TASK INPUT »

┄┄┄┄┄┄┄┄┄┄

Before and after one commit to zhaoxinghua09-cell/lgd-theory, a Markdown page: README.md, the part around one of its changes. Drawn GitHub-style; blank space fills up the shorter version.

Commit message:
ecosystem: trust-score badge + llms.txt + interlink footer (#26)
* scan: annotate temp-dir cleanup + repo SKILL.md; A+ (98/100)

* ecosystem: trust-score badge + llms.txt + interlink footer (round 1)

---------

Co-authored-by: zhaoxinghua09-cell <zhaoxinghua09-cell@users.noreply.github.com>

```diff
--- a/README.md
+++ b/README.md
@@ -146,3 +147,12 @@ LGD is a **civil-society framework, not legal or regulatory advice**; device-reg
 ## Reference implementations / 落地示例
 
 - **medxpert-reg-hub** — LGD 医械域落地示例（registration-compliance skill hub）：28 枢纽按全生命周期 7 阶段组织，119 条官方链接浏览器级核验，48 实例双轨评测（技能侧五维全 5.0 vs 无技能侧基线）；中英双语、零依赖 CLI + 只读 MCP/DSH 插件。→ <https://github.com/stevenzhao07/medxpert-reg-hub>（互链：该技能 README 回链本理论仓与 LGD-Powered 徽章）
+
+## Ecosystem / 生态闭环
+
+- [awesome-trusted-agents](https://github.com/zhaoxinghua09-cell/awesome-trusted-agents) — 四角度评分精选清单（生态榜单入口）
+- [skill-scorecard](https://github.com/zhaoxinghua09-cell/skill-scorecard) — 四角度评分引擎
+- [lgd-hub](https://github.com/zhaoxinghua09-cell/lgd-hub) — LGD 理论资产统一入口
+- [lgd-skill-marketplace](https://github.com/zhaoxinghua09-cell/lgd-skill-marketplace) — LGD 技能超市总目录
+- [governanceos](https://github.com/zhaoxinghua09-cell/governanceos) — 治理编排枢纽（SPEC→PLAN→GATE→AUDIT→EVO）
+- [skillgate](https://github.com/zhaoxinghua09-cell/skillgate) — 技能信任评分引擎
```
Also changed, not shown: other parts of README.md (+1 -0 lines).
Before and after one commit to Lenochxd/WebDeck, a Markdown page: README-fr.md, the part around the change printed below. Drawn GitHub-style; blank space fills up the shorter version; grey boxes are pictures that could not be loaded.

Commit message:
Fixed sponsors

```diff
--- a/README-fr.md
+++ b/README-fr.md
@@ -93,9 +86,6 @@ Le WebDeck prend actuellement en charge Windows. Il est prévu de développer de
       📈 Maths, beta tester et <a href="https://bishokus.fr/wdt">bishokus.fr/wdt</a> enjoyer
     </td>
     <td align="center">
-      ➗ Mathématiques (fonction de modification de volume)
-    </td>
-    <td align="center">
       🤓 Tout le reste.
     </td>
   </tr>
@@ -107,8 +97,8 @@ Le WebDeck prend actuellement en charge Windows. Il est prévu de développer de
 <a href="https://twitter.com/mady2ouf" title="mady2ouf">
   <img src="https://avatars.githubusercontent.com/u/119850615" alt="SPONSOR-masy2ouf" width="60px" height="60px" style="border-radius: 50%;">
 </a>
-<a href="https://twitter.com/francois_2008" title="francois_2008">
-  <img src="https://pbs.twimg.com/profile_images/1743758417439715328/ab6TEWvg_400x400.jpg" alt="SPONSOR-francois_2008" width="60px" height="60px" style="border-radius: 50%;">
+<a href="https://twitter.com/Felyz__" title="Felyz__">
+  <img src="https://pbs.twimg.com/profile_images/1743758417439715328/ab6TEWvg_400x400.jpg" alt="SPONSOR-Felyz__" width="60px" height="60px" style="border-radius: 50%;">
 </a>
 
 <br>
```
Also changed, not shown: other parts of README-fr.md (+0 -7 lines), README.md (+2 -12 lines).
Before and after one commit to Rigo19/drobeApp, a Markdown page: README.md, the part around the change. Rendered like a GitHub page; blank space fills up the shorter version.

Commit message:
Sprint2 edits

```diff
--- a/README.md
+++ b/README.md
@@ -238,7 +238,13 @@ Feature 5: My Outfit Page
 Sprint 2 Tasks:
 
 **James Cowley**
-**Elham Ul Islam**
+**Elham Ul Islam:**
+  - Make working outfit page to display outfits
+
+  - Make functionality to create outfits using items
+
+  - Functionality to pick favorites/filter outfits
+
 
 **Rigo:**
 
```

┄┄┄┄┄┄┄┄┄┄

Find the lines of the listing above that hold "README". Please copy them.

RESULT FOR THIS TASK »
Before and after one commit to zhaoxinghua09-cell/lgd-theory, a Markdown page: README.md, the part around one of its changes. Drawn GitHub-style; blank space fills up the shorter version.
--- a/README.md
+++ b/README.md
 - **medxpert-reg-hub** — LGD 医械域落地示例（registration-compliance skill hub）：28 枢纽按全生命周期 7 阶段组织，119 条官方链接浏览器级核验，48 实例双轨评测（技能侧五维全 5.0 vs 无技能侧基线）；中英双语、零依赖 CLI + 只读 MCP/DSH 插件。→ <https://github.com/stevenzhao07/medxpert-reg-hub>（互链：该技能 README 回链本理论仓与 LGD-Powered 徽章）
Also changed, not shown: other parts of README.md (+1 -0 lines).
Before and after one commit to Lenochxd/WebDeck, a Markdown page: README-fr.md, the part around the change printed below. Drawn GitHub-style; blank space fills up the shorter version; grey boxes are pictures that could not be loaded.
--- a/README-fr.md
+++ b/README-fr.md
Also changed, not shown: other parts of README-fr.md (+0 -7 lines), README.md (+2 -12 lines).
Before and after one commit to Rigo19/drobeApp, a Markdown page: README.md, the part around the change. Rendered like a GitHub page; blank space fills up the shorter version.
--- a/README.md
+++ b/README.md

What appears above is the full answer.